The ruling comes the same day as the news that the South Korean government is going to review its ban on gay soldiers in the military.
The foundation is one of the country’s biggest resources of support for the LGBTI community. They advocate for people’s rights, documents discrimination, and generally tries to make society a better place for the community. They have attempted to gain this legal recognition for three years, each time getting turned down by various government agencies.
As Beyond the Rainbow is not a governmental agency, they are required to register with the most relevant agency. However, the agencies they applied to continually pushed back.
In 2014, the Seoul Metropolitan Government rejected the foundation, followed by the National Human Rights Commission. The following year, the Ministry of Justice formally rejected the group in April 2015.
The Ministry explained their rejection in the following statement: ‘The Ministry of Justice develops, oversees, and revises policies related to all human rights issues in South Korea and is responsible for allowing organizations that advocate human rights to become incorporated. Since your foundation’s main objective is promoting human rights for a social minority, it is different in nature from the organizations that the ministry allows to incorporate. As such, we may not grant your foundation permission to incorporate.’
Beyond the Rainbow appealed the decision and won in March 2017. The Ministry then appealed to the Seoul High Court and the Supreme Court. This led to the victorious decision for Beyond the Rainbow.
‘It is past time to let them do their important work’ as a charity
‘This judgment is a victory for the fundamental rights of all South Koreans,’ said Graeme Reid, director of the lesbian, gay, bisexual, and transgender rights program at Human Rights Watch (HRW). ‘And a boost to the LGBT community’s ability to organize and advocate.’
In HRW’s assessment, this decision gives the group the ‘ability to receive tax-deductible donations and operate in full compliance with the law’.

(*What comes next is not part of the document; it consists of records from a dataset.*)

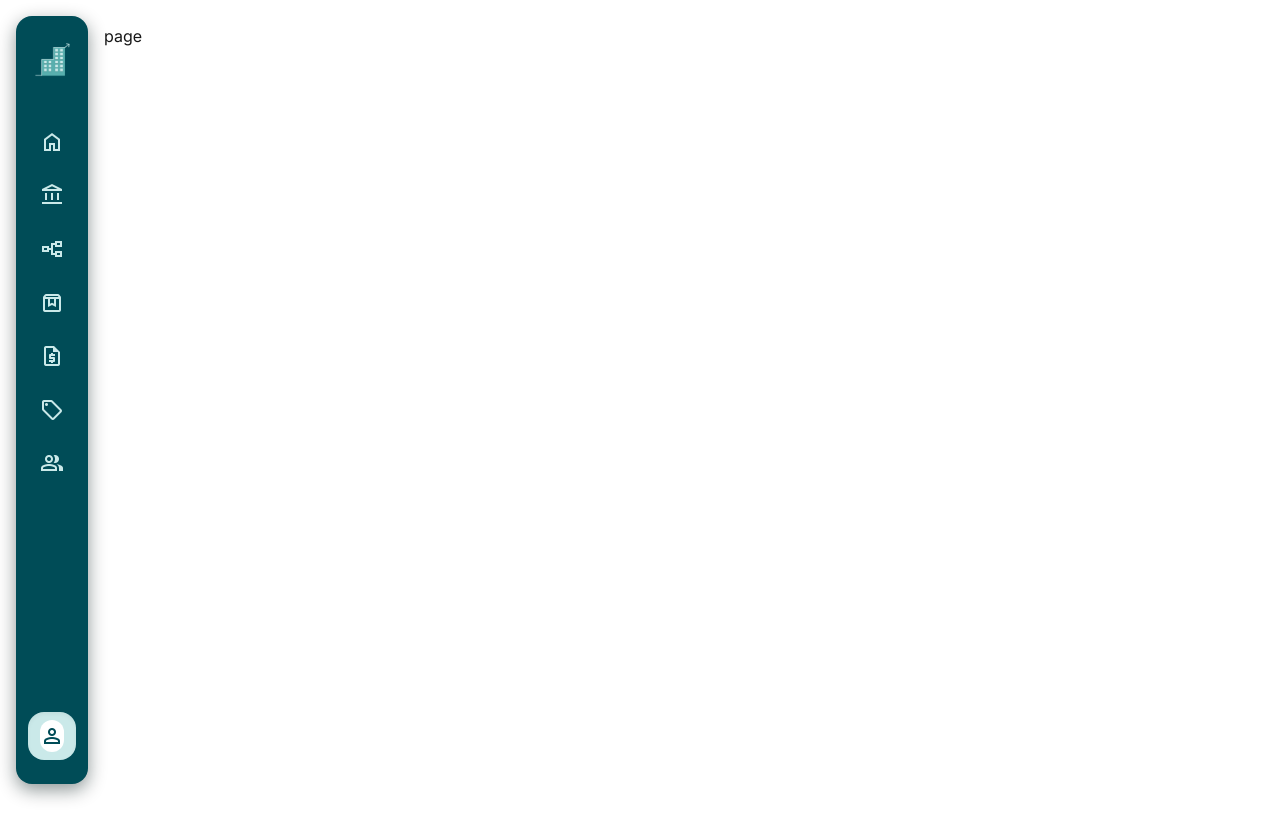
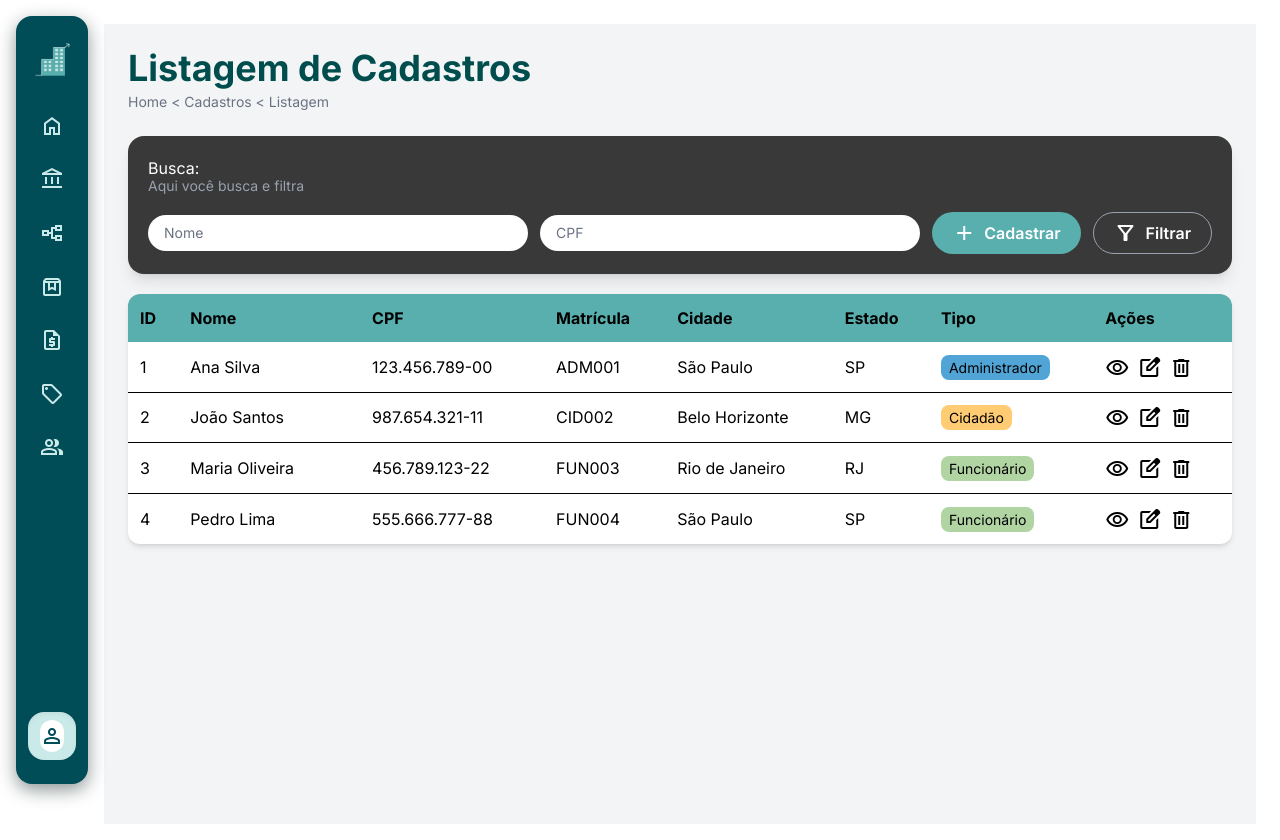
Before and after one commit to Fatec-ADS-AMS2025/civitas-frontend, a Next.js app in the folder civitas-frontend/: page /dashboard/usuarios in a window 1280 px wide. Shown: the top 840 px of the page. Before the commit the page ends 800 px from the top, so only its background shows below. Built offline with nearby package versions, Linux system fonts and the light colour scheme.

Commit message:
:sparkles: feat: Tela de listagem de usuários adicionada

```diff
--- a/civitas-frontend/src/app/dashboard/usuarios/page.jsx
+++ /dev/null
@@ -1,7 +0,0 @@
-import React from 'react'
-
-export default function page() {
-  return (
-    <div>page</div>
-  )
-}
--- /dev/null
+++ b/civitas-frontend/src/app/dashboard/usuarios/page.tsx
@@ -0,0 +1,167 @@
+"use client";
+import React, { useState } from "react";
+import SearchBar from "@/components/Table/searchbar";
+import Table from "@/components/Table/table";
+
+type User = {
+id: number;
+nome: string;
+cpf: string;
+matricula: string;
+cidade: string;
+estado: string;
+tipo: "Administrador" | "Cidadão" | "Funcionário";
+};
+
+const HomePage = () => {
+
+const usuarios: User[] = [
+  {
+    id: 1,
+    nome: "Ana Silva",
+    cpf: "123.456.789-00",
+    matricula: "ADM001",
+    cidade: "São Paulo",
+    estado: "SP",
+    tipo: "Administrador",
+  },
+  {
+    id: 2,
+    nome: "João Santos",
+    cpf: "987.654.321-11",
+    matricula: "CID002",
+    cidade: "Belo Horizonte",
+    estado: "MG",
+    tipo: "Cidadão",
+  },
+  {
+    id: 3,
+    nome: "Maria Oliveira",
+    cpf: "456.789.123-22",
+    matricula: "FUN003",
+    cidade: "Rio de Janeiro",
+    estado: "RJ",
+    tipo: "Funcionário",
+  },
+  {
+    id: 4,
+    nome: "Pedro Lima",
+    cpf: "555.666.777-88",
+    matricula: "FUN004",
+    cidade: "São Paulo",
+    estado: "SP",
+    tipo: "Funcionário",
+  },
+  {
+    id: 5,
+    nome: "Lucas Pereira",
+    cpf: "111.222.333-44",
+    matricula: "CID005",
+    cidade: "Curitiba",
+    estado: "PR",
+    tipo: "Cidadão",
+  },
+  {
+    id: 6,
+    nome: "Fernanda Costa",
+    cpf: "222.333.444-55",
+    matricula: "ADM006",
+    cidade: "Salvador",
+    estado: "BA",
+    tipo: "Administrador",
+  },
+  {
+    id: 7,
+    nome: "Ricardo Almeida",
+    cpf: "333.444.555-66",
+    matricula: "FUN007",
+    cidade: "Fortaleza",
+    estado: "CE",
+    tipo: "Funcionário",
+  },
+  {
+    id: 8,
+    nome: "Juliana Rocha",
+    cpf: "444.555.666-77",
+    matricula: "CID008",
+    cidade: "Porto Alegre",
+    estado: "RS",
+    tipo: "Cidadão",
+  },
+  {
+    id: 9,
+    nome: "Camila Nunes",
+    cpf: "555.777.888-99",
+    matricula: "FUN009",
+    cidade: "Recife",
+    estado: "PE",
+    tipo: "Funcionário",
+  },
+  {
+    id: 10,
+    nome: "Bruno Martins",
+    cpf: "666.888.999-00",
+    matricula: "ADM010",
+    cidade: "Brasília",
+    estado: "DF",
+    tipo: "Administrador",
+  },
+  {
+    id: 11,
+    nome: "Patrícia Souza",
+    cpf: "777.999.000-11",
+    matricula: "CID011",
+    cidade: "Manaus",
+    estado: "AM",
+    tipo: "Cidadão",
+  },
+];
+
+
+const [filteredData, setFilteredData] = useState<User[]>(usuarios);
+
+const normalizeString = (str: string) =>
+str.normalize("NFD").replace(/[\u0300-\u036f]/g, "").toLowerCase().trim();
+
+const cleanCPF = (cpf: string) => cpf.replace(/\D/g, "");
+
+const handleSearch = (filters: {
+nome: string;
+cpf: string;
+cidade: string;
+estado: string;
+tipo: string;
+}) => {
+const { nome, cpf, cidade, estado, tipo } = filters;
+
+
+const filtered = usuarios.filter((u) => {
+const nomeMatch = normalizeString(u.nome).includes(normalizeString(nome));
+const cpfMatch = cleanCPF(u.cpf).includes(cleanCPF(cpf));
+const cidadeMatch = normalizeString(u.cidade).includes(normalizeString(cidade));
+const estadoMatch = normalizeString(u.estado).includes(normalizeString(estado));
+const tipoMatch = tipo ? u.tipo === tipo : true;
+return nomeMatch && cpfMatch && cidadeMatch && estadoMatch && tipoMatch;
+});
+
+
+setFilteredData(filtered);
+};
+
+return (
+<main className="p-6 bg-gray-100 min-h-screen">
+<div className="mb-6">
+<h1 className="text-4xl font-bold text-[#004D4D]">Listagem de Cadastros</h1>
+<p className="text-sm text-gray-500 mt-1">Home &lt; Cadastros &lt; Listagem</p>
+</div>
+
+{/* Barra de busca */}
+<SearchBar onSearch={handleSearch} />
+
+{/* Tabela de resultados */}
+<Table data={filteredData} />
+</main>
+);
+};
+
+export default HomePage;
--- a/civitas-frontend/src/components/Sidebar/sidebar.tsx
+++ b/civitas-frontend/src/components/Sidebar/sidebar.tsx
@@ -127,7 +127,7 @@ export default function Sidebar({
         onFocus={() => setKeyboardExpanded(true)}
         onBlur={() => setKeyboardExpanded(false)}
         className="group hidden sm:flex flex-col justify-between items-stretch bg-secundary-1 text-tertialy-1 rounded-2xl overflow-hidden select-none transition-all
-                duration-200 ease-out w-18 hover:w-64 focus-within:w-64 h-[calc(100vh-2rem)] fixed left-4 top-4"
+                duration-200 ease-out w-18 hover:w-64 focus-within:w-64 h-[calc(100vh-2rem)] z-99 fixed left-4 top-4"
         style={{ boxShadow: "0 6px 18px rgba(2, 22, 22, 0.45)" }}
       >
 
@@ -145,7 +145,7 @@ export default function Sidebar({
             </div>
           </div>
 
-          <nav className="flex flex-col gap-3 mt-4">
+          <nav className="flex flex-col gap-3">
             {items.map((it) => {
               const isActive = activeKey === it.key;
               return (
--- a/civitas-frontend/src/components/Table/table.tsx
+++ b/civitas-frontend/src/components/Table/table.tsx
@@ -17,6 +17,9 @@ type TableProps = {
 const Table: React.FC<TableProps> = ({ data }) => {
   const [modalAction, setModalAction] = useState<string | null>(null);
   const [selectedUser, setSelectedUser] = useState<User | null>(null);
+
+  // 🔹 Limita o número de usuários exibidos
+  const displayedUsers = data.slice(0, 10);
 
   const getBadgeColor = (tipo: string) => {
     switch (tipo) {
@@ -44,10 +47,12 @@ const Table: React.FC<TableProps> = ({ data }) => {
   return (
     <div className="w-full bg-white rounded-xl shadow-md overflow-hidden mt-5">
       {/* Tabela - Desktop */}
-      <div className="hidden md:block overflow-x-auto">
+      <div className="hidden md:block">
+        {/* 🔹 Container com scroll interno */}
+        <div className="max-h-[250px] overflow-y-auto relative">
           <table className="w-full text-left border-collapse text-black">
-          <thead>
-            <tr className="bg-primary-1 text-black">
+            <thead className="bg-primary-1 text-black sticky top-0 z-10">
+              <tr>
                 <th className="p-3">ID</th>
                 <th className="p-3">Nome</th>
                 <th className="p-3">CPF</th>
@@ -59,7 +64,7 @@ const Table: React.FC<TableProps> = ({ data }) => {
               </tr>
             </thead>
             <tbody>
-            {data.map((user) => (
+              {displayedUsers.map((user) => (
                 <tr
                   key={user.id}
                   className="border-b last:border-none hover:bg-gray-100 transition"
@@ -72,7 +77,7 @@ const Table: React.FC<TableProps> = ({ data }) => {
                   <td className="p-3 text-black">{user.estado}</td>
                   <td className="p-3">
                     <span
-                    className={`px-2 py-1 rounded-lg text-sm  ${getBadgeColor(
+                      className={`px-2 py-1 rounded-lg text-sm ${getBadgeColor(
                         user.tipo
                       )}`}
                     >
@@ -115,10 +120,11 @@ const Table: React.FC<TableProps> = ({ data }) => {
             </tbody>
           </table>
         </div>
+      </div>
 
       {/* Cards - Mobile */}
       <div className="md:hidden flex flex-col divide-y">
-        {data.map((user) => (
+        {displayedUsers.map((user) => (
           <div key={user.id} className="p-4 flex flex-col gap-2">
             <div className="flex justify-between items-center">
               <h3 className="text-lg font-semibold text-secondary-1">
```
Lines whose indentation alone changed are shown as unchanged.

‘It should never have been necessary for an LGBT group to lobby to find a government agency to consider their application for registration,’ Reid continued. ‘The Beyond the Rainbow Foundation has been put through a three-year long game of political ping-pong and it is past time to let them do their important work.
‘This judgment should signal to all agencies across the South Korean government that LGBT Koreans’ basic rights should be protected like everyone else’s,’ he finished.